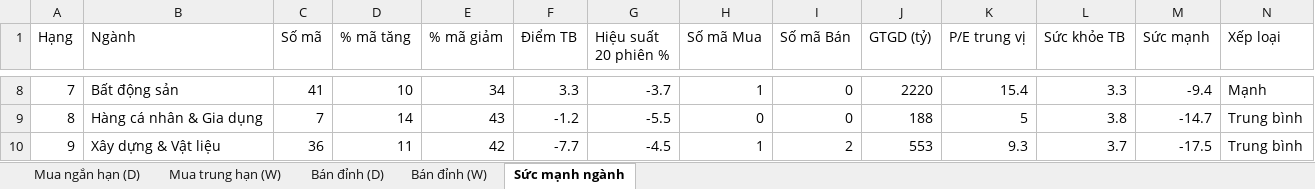
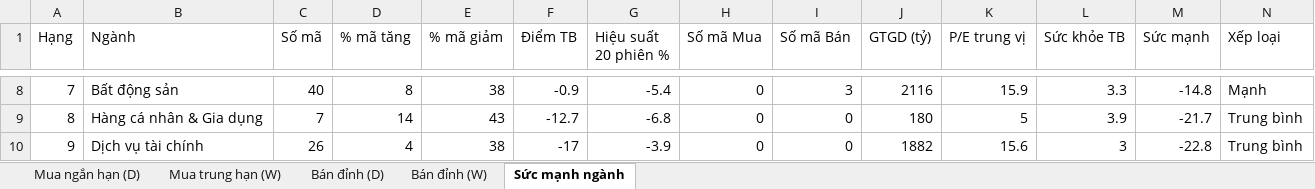
Before and after one commit to AIVIETNAM-AIO-Hoanganhpv/stockpredict, an Excel workbook: co_phieu/bao_cao/khuyen_nghi.xlsx, sheet Sức mạnh ngành, drawn as a sheet; only a part is shown, gaps mark what is left out; values as stored, in another font and other column widths than the file's, no borders; the diff covers the shown part only; the diff names each change by its address in the sheet, - before the commit and + after, or states it on an @@ line.

```diff
--- a/co_phieu/bao_cao/khuyen_nghi.xlsx (sheet Sức mạnh ngành)
+++ b/co_phieu/bao_cao/khuyen_nghi.xlsx (sheet Sức mạnh ngành)
-C8 (Số mã): 41
+C8 (Số mã): 40
-D8 (% mã tăng): 10
+D8 (% mã tăng): 8
-E8 (% mã giảm): 34
+E8 (% mã giảm): 38
-F8 (Điểm TB): 3.3
+F8 (Điểm TB): -0.9
-G8 (Hiệu suất 20 phiên %): -3.7
+G8 (Hiệu suất 20 phiên %): -5.4
-H8 (Số mã Mua): 1
+H8 (Số mã Mua): 0
-I8 (Số mã Bán): 0
+I8 (Số mã Bán): 3
-J8 (GTGD (tỷ)): 2220
+J8 (GTGD (tỷ)): 2116
-K8 (P/E trung vị): 15.4
+K8 (P/E trung vị): 15.9
-M8 (Sức mạnh): -9.4
+M8 (Sức mạnh): -14.8
-F9 (Điểm TB): -1.2
+F9 (Điểm TB): -12.7
-G9 (Hiệu suất 20 phiên %): -5.5
+G9 (Hiệu suất 20 phiên %): -6.8
-J9 (GTGD (tỷ)): 188
+J9 (GTGD (tỷ)): 180
-L9 (Sức khỏe TB): 3.8
+L9 (Sức khỏe TB): 3.9
-M9 (Sức mạnh): -14.7
+M9 (Sức mạnh): -21.7
-B10 (Ngành): Xây dựng & Vật liệu
+B10 (Ngành): Dịch vụ tài chính
-C10 (Số mã): 36
+C10 (Số mã): 26
-D10 (% mã tăng): 11
+D10 (% mã tăng): 4
-E10 (% mã giảm): 42
+E10 (% mã giảm): 38
-F10 (Điểm TB): -7.7
+F10 (Điểm TB): -17
-G10 (Hiệu suất 20 phiên %): -4.5
+G10 (Hiệu suất 20 phiên %): -3.9
-H10 (Số mã Mua): 1
+H10 (Số mã Mua): 0
-I10 (Số mã Bán): 2
+I10 (Số mã Bán): 0
-J10 (GTGD (tỷ)): 553
+J10 (GTGD (tỷ)): 1882
-K10 (P/E trung vị): 9.3
+K10 (P/E trung vị): 15.6
-L10 (Sức khỏe TB): 3.7
+L10 (Sức khỏe TB): 3
-M10 (Sức mạnh): -17.5
+M10 (Sức mạnh): -22.8
```
Also changed, not shown: 130 edited cells elsewhere in this sheet, sheet Mua trung hạn (W), sheet Mua ngắn hạn (D), sheet Bán đỉnh (D), sheet Bán đỉnh (W), 3 other files.
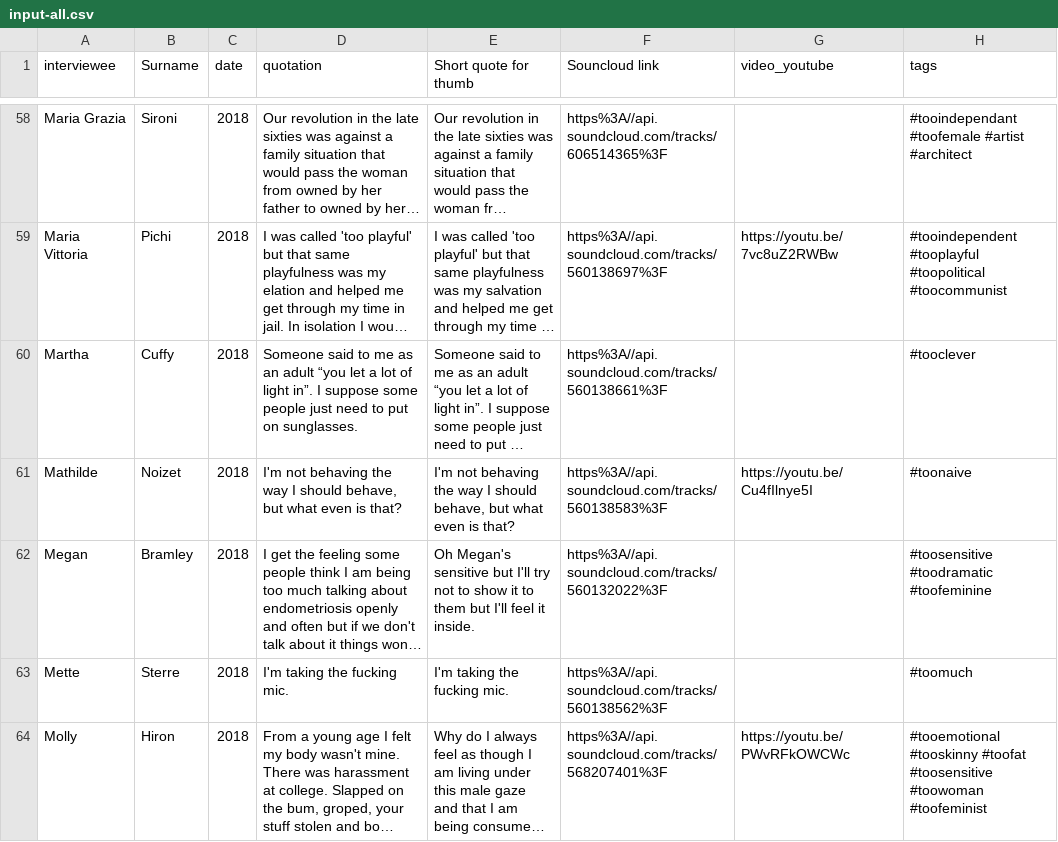
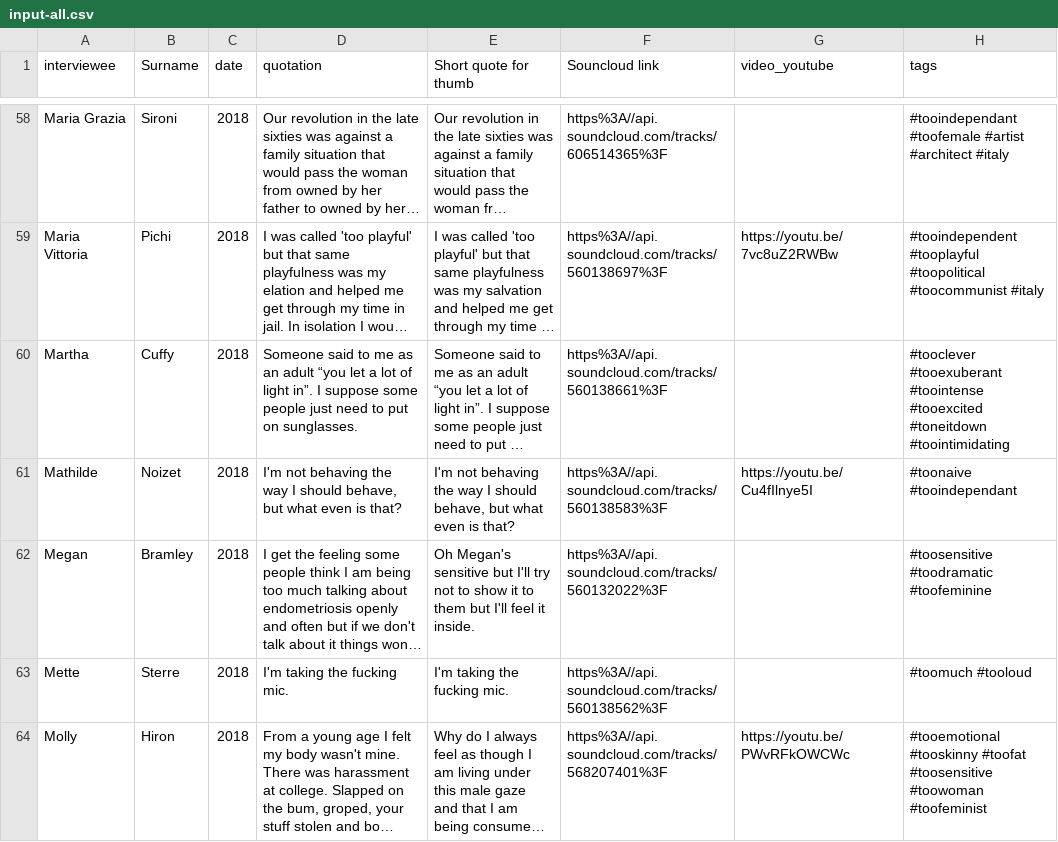
Before and after one commit to DeckOfPandas/too-much-of-a-person, a CSV file: csv/input-all.csv, drawn as a sheet; only a part is shown, gaps mark what is left out; long unchanged cells end in …; the diff covers the shown part only; the diff names each change by its address in the sheet, - before the commit and + after, or states it on an @@ line.

```diff
--- a/csv/input-all.csv
+++ b/csv/input-all.csv
-H58 (tags): …#artist #architect
+H58 (tags): …#artist #architect #italy
-H59 (tags): …#toopolitical #toocommunist
+H59 (tags): …#toopolitical #toocommunist #italy
-H60 (tags): #tooclever
+H60 (tags): #tooclever #tooexuberant #toointense #tooexcited #toneitdown #toointimidating
-H61 (tags): #toonaive
+H61 (tags): #toonaive #tooindependant
-H63 (tags): #toomuch
+H63 (tags): #toomuch #tooloud
```
Also changed, not shown: 40 edited cells elsewhere in this file, 46 other files.
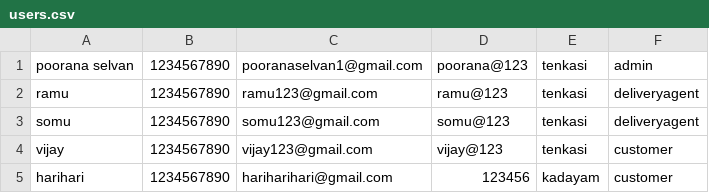
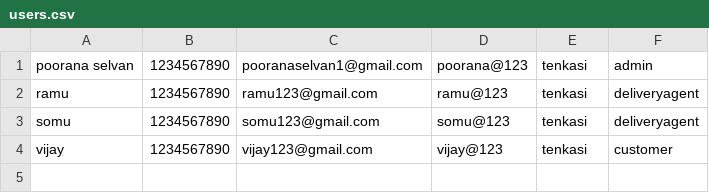
Before and after one commit to PooranaSelvan/Food_Delivery_System_Console_App, a CSV file: Data/users.csv, drawn as a sheet.

```diff
--- a/Data/users.csv
+++ b/Data/users.csv
@@ -4,2 +4 @@ somu,1234567890,somu123@gmail.com,somu@123,tenkasi,deliveryagent
 vijay,1234567890,vijay123@gmail.com,vijay@123,tenkasi,customer
-harihari,1234567890,hariharihari@gmail.com,123456,kadayam,customer
```
Also changed, not shown: 10 other files.
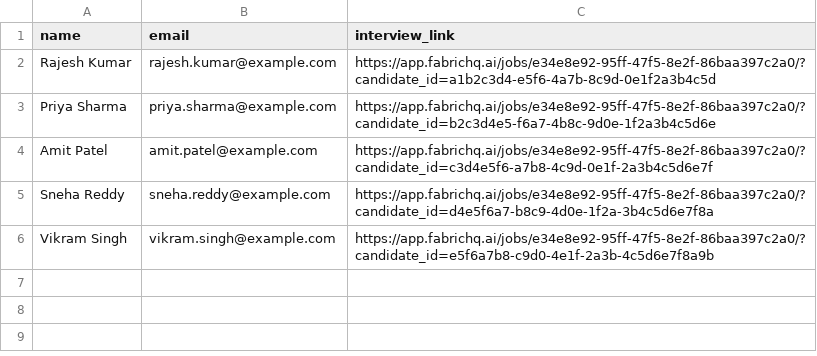
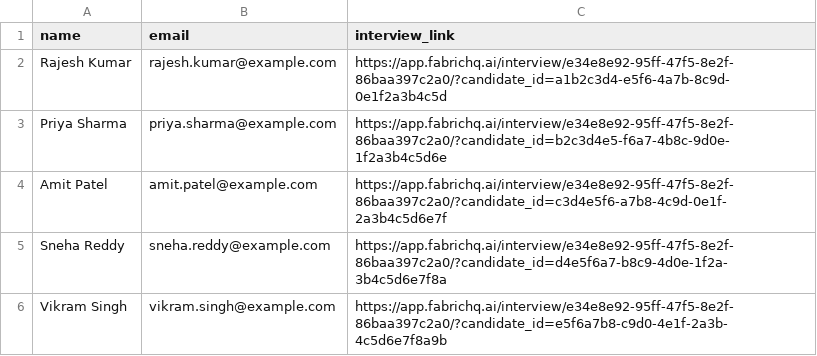
Before and after one commit to rasheed-fabrichq/fabric-interview-slot-booking-app, a CSV file: sample_data/candidates_sde.csv, drawn as a sheet.

```diff
--- a/sample_data/candidates_sde.csv
+++ b/sample_data/candidates_sde.csv
@@ -1,6 +1,6 @@
 name,email,interview_link
-Rajesh Kumar,rajesh.kumar@example.com,https://app.fabrichq.ai/jobs/e34e8e92-95ff-47f5-8e2f-86baa397c2a0/?candidate_id=a1b2c3d4-e5f6-4a7b-8c9d-0e1f2a3b4c5d
-Priya Sharma,priya.sharma@example.com,https://app.fabrichq.ai/jobs/e34e8e92-95ff-47f5-8e2f-86baa397c2a0/?candidate_id=b2c3d4e5-f6a7-4b8c-9d0e-1f2a3b4c5d6e
-Amit Patel,amit.patel@example.com,https://app.fabrichq.ai/jobs/e34e8e92-95ff-47f5-8e2f-86baa397c2a0/?candidate_id=c3d4e5f6-a7b8-4c9d-0e1f-2a3b4c5d6e7f
-Sneha Reddy,sneha.reddy@example.com,https://app.fabrichq.ai/jobs/e34e8e92-95ff-47f5-8e2f-86baa397c2a0/?candidate_id=d4e5f6a7-b8c9-4d0e-1f2a-3b4c5d6e7f8a
-Vikram Singh,vikram.singh@example.com,https://app.fabrichq.ai/jobs/e34e8e92-95ff-47f5-8e2f-86baa397c2a0/?candidate_id=e5f6a7b8-c9d0-4e1f-2a3b-4c5d6e7f8a9b
+Rajesh Kumar,rajesh.kumar@example.com,https://app.fabrichq.ai/interview/e34e8e92-95ff-47f5-8e2f-86baa397c2a0/?candidate_id=a1b2c3d4-e5f6-4a7b-8c9d-0e1f2a3b4c5d
+Priya Sharma,priya.sharma@example.com,https://app.fabrichq.ai/interview/e34e8e92-95ff-47f5-8e2f-86baa397c2a0/?candidate_id=b2c3d4e5-f6a7-4b8c-9d0e-1f2a3b4c5d6e
+Amit Patel,amit.patel@example.com,https://app.fabrichq.ai/interview/e34e8e92-95ff-47f5-8e2f-86baa397c2a0/?candidate_id=c3d4e5f6-a7b8-4c9d-0e1f-2a3b4c5d6e7f
+Sneha Reddy,sneha.reddy@example.com,https://app.fabrichq.ai/interview/e34e8e92-95ff-47f5-8e2f-86baa397c2a0/?candidate_id=d4e5f6a7-b8c9-4d0e-1f2a-3b4c5d6e7f8a
+Vikram Singh,vikram.singh@example.com,https://app.fabrichq.ai/interview/e34e8e92-95ff-47f5-8e2f-86baa397c2a0/?candidate_id=e5f6a7b8-c9d0-4e1f-2a3b-4c5d6e7f8a9b
```
Also changed, not shown: sample_data/candidates_data_scientist.csv, 4 other files.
------
Aim of the exercise: Omit the pictures and output all remaining material exactly.

Output:
Before and after one commit to AIVIETNAM-AIO-Hoanganhpv/stockpredict, an Excel workbook: co_phieu/bao_cao/khuyen_nghi.xlsx, sheet Sức mạnh ngành, drawn as a sheet; only a part is shown, gaps mark what is left out; values as stored, in another font and other column widths than the file's, no borders; the diff covers the shown part only; the diff names each change by its address in the sheet, - before the commit and + after, or states it on an @@ line.

```diff
--- a/co_phieu/bao_cao/khuyen_nghi.xlsx (sheet Sức mạnh ngành)
+++ b/co_phieu/bao_cao/khuyen_nghi.xlsx (sheet Sức mạnh ngành)
-C8 (Số mã): 41
+C8 (Số mã): 40
-D8 (% mã tăng): 10
+D8 (% mã tăng): 8
-E8 (% mã giảm): 34
+E8 (% mã giảm): 38
-F8 (Điểm TB): 3.3
+F8 (Điểm TB): -0.9
-G8 (Hiệu suất 20 phiên %): -3.7
+G8 (Hiệu suất 20 phiên %): -5.4
-H8 (Số mã Mua): 1
+H8 (Số mã Mua): 0
-I8 (Số mã Bán): 0
+I8 (Số mã Bán): 3
-J8 (GTGD (tỷ)): 2220
+J8 (GTGD (tỷ)): 2116
-K8 (P/E trung vị): 15.4
+K8 (P/E trung vị): 15.9
-M8 (Sức mạnh): -9.4
+M8 (Sức mạnh): -14.8
-F9 (Điểm TB): -1.2
+F9 (Điểm TB): -12.7
-G9 (Hiệu suất 20 phiên %): -5.5
+G9 (Hiệu suất 20 phiên %): -6.8
-J9 (GTGD (tỷ)): 188
+J9 (GTGD (tỷ)): 180
-L9 (Sức khỏe TB): 3.8
+L9 (Sức khỏe TB): 3.9
-M9 (Sức mạnh): -14.7
+M9 (Sức mạnh): -21.7
-B10 (Ngành): Xây dựng & Vật liệu
+B10 (Ngành): Dịch vụ tài chính
-C10 (Số mã): 36
+C10 (Số mã): 26
-D10 (% mã tăng): 11
+D10 (% mã tăng): 4
-E10 (% mã giảm): 42
+E10 (% mã giảm): 38
-F10 (Điểm TB): -7.7
+F10 (Điểm TB): -17
-G10 (Hiệu suất 20 phiên %): -4.5
+G10 (Hiệu suất 20 phiên %): -3.9
-H10 (Số mã Mua): 1
+H10 (Số mã Mua): 0
-I10 (Số mã Bán): 2
+I10 (Số mã Bán): 0
-J10 (GTGD (tỷ)): 553
+J10 (GTGD (tỷ)): 1882
-K10 (P/E trung vị): 9.3
+K10 (P/E trung vị): 15.6
-L10 (Sức khỏe TB): 3.7
+L10 (Sức khỏe TB): 3
-M10 (Sức mạnh): -17.5
+M10 (Sức mạnh): -22.8
```
Also changed, not shown: 130 edited cells elsewhere in this sheet, sheet Mua trung hạn (W), sheet Mua ngắn hạn (D), sheet Bán đỉnh (D), sheet Bán đỉnh (W), 3 other files.
Before and after one commit to DeckOfPandas/too-much-of-a-person, a CSV file: csv/input-all.csv, drawn as a sheet; only a part is shown, gaps mark what is left out; long unchanged cells end in …; the diff covers the shown part only; the diff names each change by its address in the sheet, - before the commit and + after, or states it on an @@ line.

```diff
--- a/csv/input-all.csv
+++ b/csv/input-all.csv
-H58 (tags): …#artist #architect
+H58 (tags): …#artist #architect #italy
-H59 (tags): …#toopolitical #toocommunist
+H59 (tags): …#toopolitical #toocommunist #italy
-H60 (tags): #tooclever
+H60 (tags): #tooclever #tooexuberant #toointense #tooexcited #toneitdown #toointimidating
-H61 (tags): #toonaive
+H61 (tags): #toonaive #tooindependant
-H63 (tags): #toomuch
+H63 (tags): #toomuch #tooloud
```
Also changed, not shown: 40 edited cells elsewhere in this file, 46 other files.
Before and after one commit to PooranaSelvan/Food_Delivery_System_Console_App, a CSV file: Data/users.csv, drawn as a sheet.

```diff
--- a/Data/users.csv
+++ b/Data/users.csv
@@ -4,2 +4 @@ somu,1234567890,somu123@gmail.com,somu@123,tenkasi,deliveryagent
 vijay,1234567890,vijay123@gmail.com,vijay@123,tenkasi,customer
-harihari,1234567890,hariharihari@gmail.com,123456,kadayam,customer
```
Also changed, not shown: 10 other files.
Before and after one commit to rasheed-fabrichq/fabric-interview-slot-booking-app, a CSV file: sample_data/candidates_sde.csv, drawn as a sheet.

```diff
--- a/sample_data/candidates_sde.csv
+++ b/sample_data/candidates_sde.csv
@@ -1,6 +1,6 @@
 name,email,interview_link
-Rajesh Kumar,rajesh.kumar@example.com,https://app.fabrichq.ai/jobs/e34e8e92-95ff-47f5-8e2f-86baa397c2a0/?candidate_id=a1b2c3d4-e5f6-4a7b-8c9d-0e1f2a3b4c5d
-Priya Sharma,priya.sharma@example.com,https://app.fabrichq.ai/jobs/e34e8e92-95ff-47f5-8e2f-86baa397c2a0/?candidate_id=b2c3d4e5-f6a7-4b8c-9d0e-1f2a3b4c5d6e
-Amit Patel,amit.patel@example.com,https://app.fabrichq.ai/jobs/e34e8e92-95ff-47f5-8e2f-86baa397c2a0/?candidate_id=c3d4e5f6-a7b8-4c9d-0e1f-2a3b4c5d6e7f
-Sneha Reddy,sneha.reddy@example.com,https://app.fabrichq.ai/jobs/e34e8e92-95ff-47f5-8e2f-86baa397c2a0/?candidate_id=d4e5f6a7-b8c9-4d0e-1f2a-3b4c5d6e7f8a
-Vikram Singh,vikram.singh@example.com,https://app.fabrichq.ai/jobs/e34e8e92-95ff-47f5-8e2f-86baa397c2a0/?candidate_id=e5f6a7b8-c9d0-4e1f-2a3b-4c5d6e7f8a9b
+Rajesh Kumar,rajesh.kumar@example.com,https://app.fabrichq.ai/interview/e34e8e92-95ff-47f5-8e2f-86baa397c2a0/?candidate_id=a1b2c3d4-e5f6-4a7b-8c9d-0e1f2a3b4c5d
+Priya Sharma,priya.sharma@example.com,https://app.fabrichq.ai/interview/e34e8e92-95ff-47f5-8e2f-86baa397c2a0/?candidate_id=b2c3d4e5-f6a7-4b8c-9d0e-1f2a3b4c5d6e
+Amit Patel,amit.patel@example.com,https://app.fabrichq.ai/interview/e34e8e92-95ff-47f5-8e2f-86baa397c2a0/?candidate_id=c3d4e5f6-a7b8-4c9d-0e1f-2a3b4c5d6e7f
+Sneha Reddy,sneha.reddy@example.com,https://app.fabrichq.ai/interview/e34e8e92-95ff-47f5-8e2f-86baa397c2a0/?candidate_id=d4e5f6a7-b8c9-4d0e-1f2a-3b4c5d6e7f8a
+Vikram Singh,vikram.singh@example.com,https://app.fabrichq.ai/interview/e34e8e92-95ff-47f5-8e2f-86baa397c2a0/?candidate_id=e5f6a7b8-c9d0-4e1f-2a3b-4c5d6e7f8a9b
```
Also changed, not shown: sample_data/candidates_data_scientist.csv, 4 other files.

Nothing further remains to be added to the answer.